Thank you, I think I will.
Please don't be distressed with the drake. Of course you don't want your son attacked, nor you, nor anyone else. I understand that. I don't, however, believe it is right to get upset with an animal for being who they are, instinctively and by design. For some reason, your drake feels threatened or is being protective. It doesn't matter much to me whether or not your son provoked the duck; I'm not jumping on that bandwagon. If he did, you will soon know and deal accordingly.
(I am guessing your son is a youngster, verses a teenager, and perhaps not the one who normally feeds and cares for the ducks? Not terribly significant, except that I've noticed birds, and animals in general, can spot a youngster and their unpredictable behavior and wisely be on guard.)
Meanwhile, and regardless of the "why", you need a solution, and I'd like to offer something to try that has NEVER failed:
We have peafowl, guineas, geese, ducks, and chickens. (We've also kept turkeys.) At one time or another, the various males will get their feathers ruffled and become aggressive.
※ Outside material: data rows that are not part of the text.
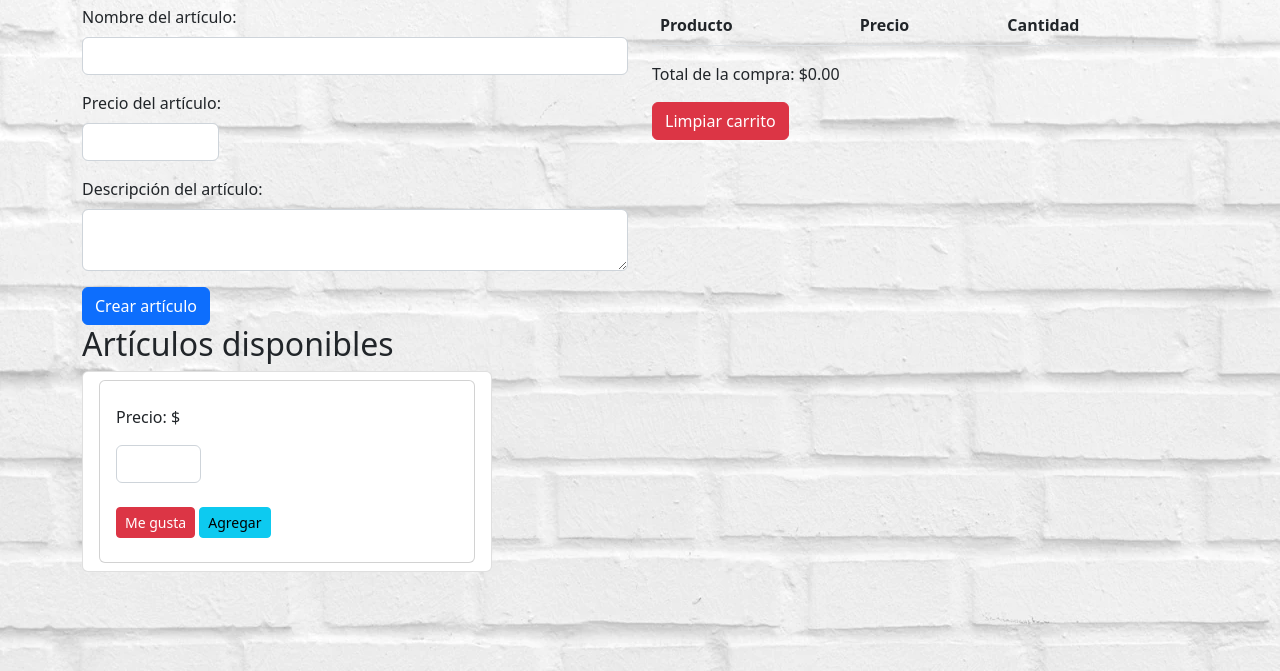
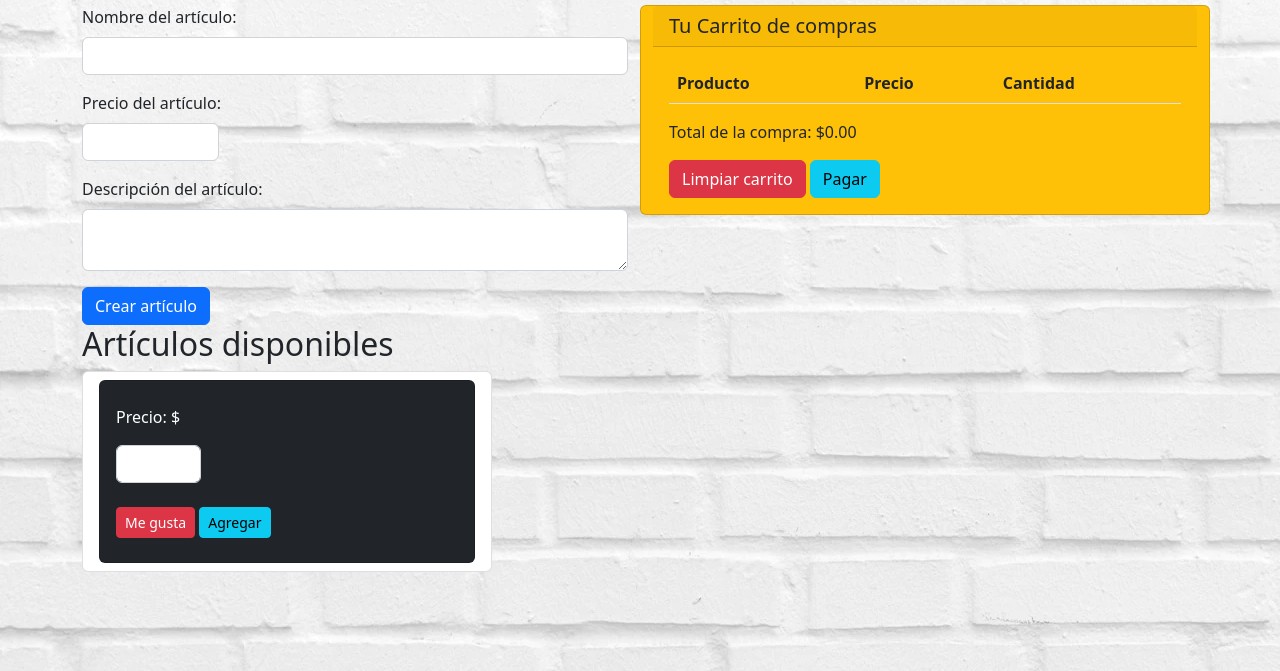
Before and after one commit to JaRafCaPer/3raentrega, a plain HTML site: page index.html in a window 1280 px wide. Both pictures are taken after a click on the button "Crear artículo". Shown: the part 129-800 px from the top of the page. Drawn offline with nearby package versions, Linux system fonts and the light colour scheme; a script that the page names is missing.

Commit message:
Se le pone estilos a las cards de productos y cariito

```diff
--- a/index.html
+++ b/index.html
@@ -4,7 +4,7 @@
     <meta charset="UTF-8">
     <meta http-equiv="X-UA-Compatible" content="IE=edge">
     <meta name="viewport" content="width=device-width, initial-scale=1.0">
-    <title>Materiales necesarios ROL</title>
+    <title>Creacion y compra de productos</title>
     <link rel="stylesheet" href="./CSS/styles.css">
     <link href="https://cdn.jsdelivr.net/npm/bootstrap@5.2.2/dist/css/bootstrap.min.css" rel="stylesheet" integrity="sha384-Zenh87qX5JnK2Jl0vWa8Ck2rdkQ2Bzep5IDxbcnCeuOxjzrPF/et3URy9Bv1WTRi" crossorigin="anonymous">
 </head>
@@ -78,7 +78,9 @@
             <ul class="list-group w-75" id="lista-articulos"></ul>
           </div>
         </div>
-        <div class="col-lg-6">
+        <div class="card col-lg-6 h-75 bg-warning">
+          <h5 class="card-header">Tu Carrito de compras</h5>
+          <div class="card-body">
             <table class="table">
               <thead>
                 <tr>
@@ -91,11 +93,10 @@
                 <!-- Aquí se mostrarán los productos en el carrito -->
               </tbody>
             </table>
-
             <p>Total de la compra: <span id="total-compra">$0.00</span></p>
-
             <button type="button" class="btn btn-danger" id="limpiar-carrito">Limpiar carrito</button>
-
+            <a href="#" class="btn btn-info">Pagar</a>
+          </div>
         </div>
         </div>
       </div>
--- a/js/productos.js
+++ b/js/productos.js
@@ -34,7 +34,7 @@ function crearArticulo(nombre, precio, descripcion) {
 
   // Creamos el HTML para mostrar la información del artículo
   const contenidoHTML = `
-    <div class="card w-100" style="width: 18rem;">
+    <div class="card w-100 bg-dark text-white" style="width: 18rem;">
       <div class="card-body">
         <h4 class="card-title">${producto.nombre}</h4>
         <p class="card-text">Precio: $${producto.precio}</p>
```
Lines whose indentation alone changed are shown as unchanged.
Mating season is a great occasion to witness this behavior. Feeding time, between breeds, is another.
What works without fail, regardless of breed is "stalking" the aggressive bird at a quick pace. This takes a little bit of nerve, if one, such as your son, might be timid. If that is the case, do it with him. If he is not timid, do this with him at least the first time or two.
Say you are going out into the yard (plan this so it doesn't interrupt something else you planned, thus resulting in this not being effective). When you go into the yard, spot the drake, and begin walking after him at a quick pace. Do not harm him, or kick him, or any such thing, just walk straight at him. Follow him around the yard for a few minutes doing this. Do this a few times the first day.
Repeat for a few days, at least once in the day. I PROMISE this will end this behavior. Anytime it looks like the drake has an eye for challenge, stalk him before he has an opportunity.
This works for all the birds. If your son is SMALLER than the birds, YOU need to do this.
This is something we observed in nature, namely from the favorite peacock who would stalk an aggressive rooster that challenged other roosters. The peacock's stalking in essence disallowed any other bird from being aggressive or fighting. When there is no peacock around, the flock needs me to keep them in line. I rarely have to do it, but if there is an aggressive bird, I stalk. Three days tops.
Please let me know how this works for you!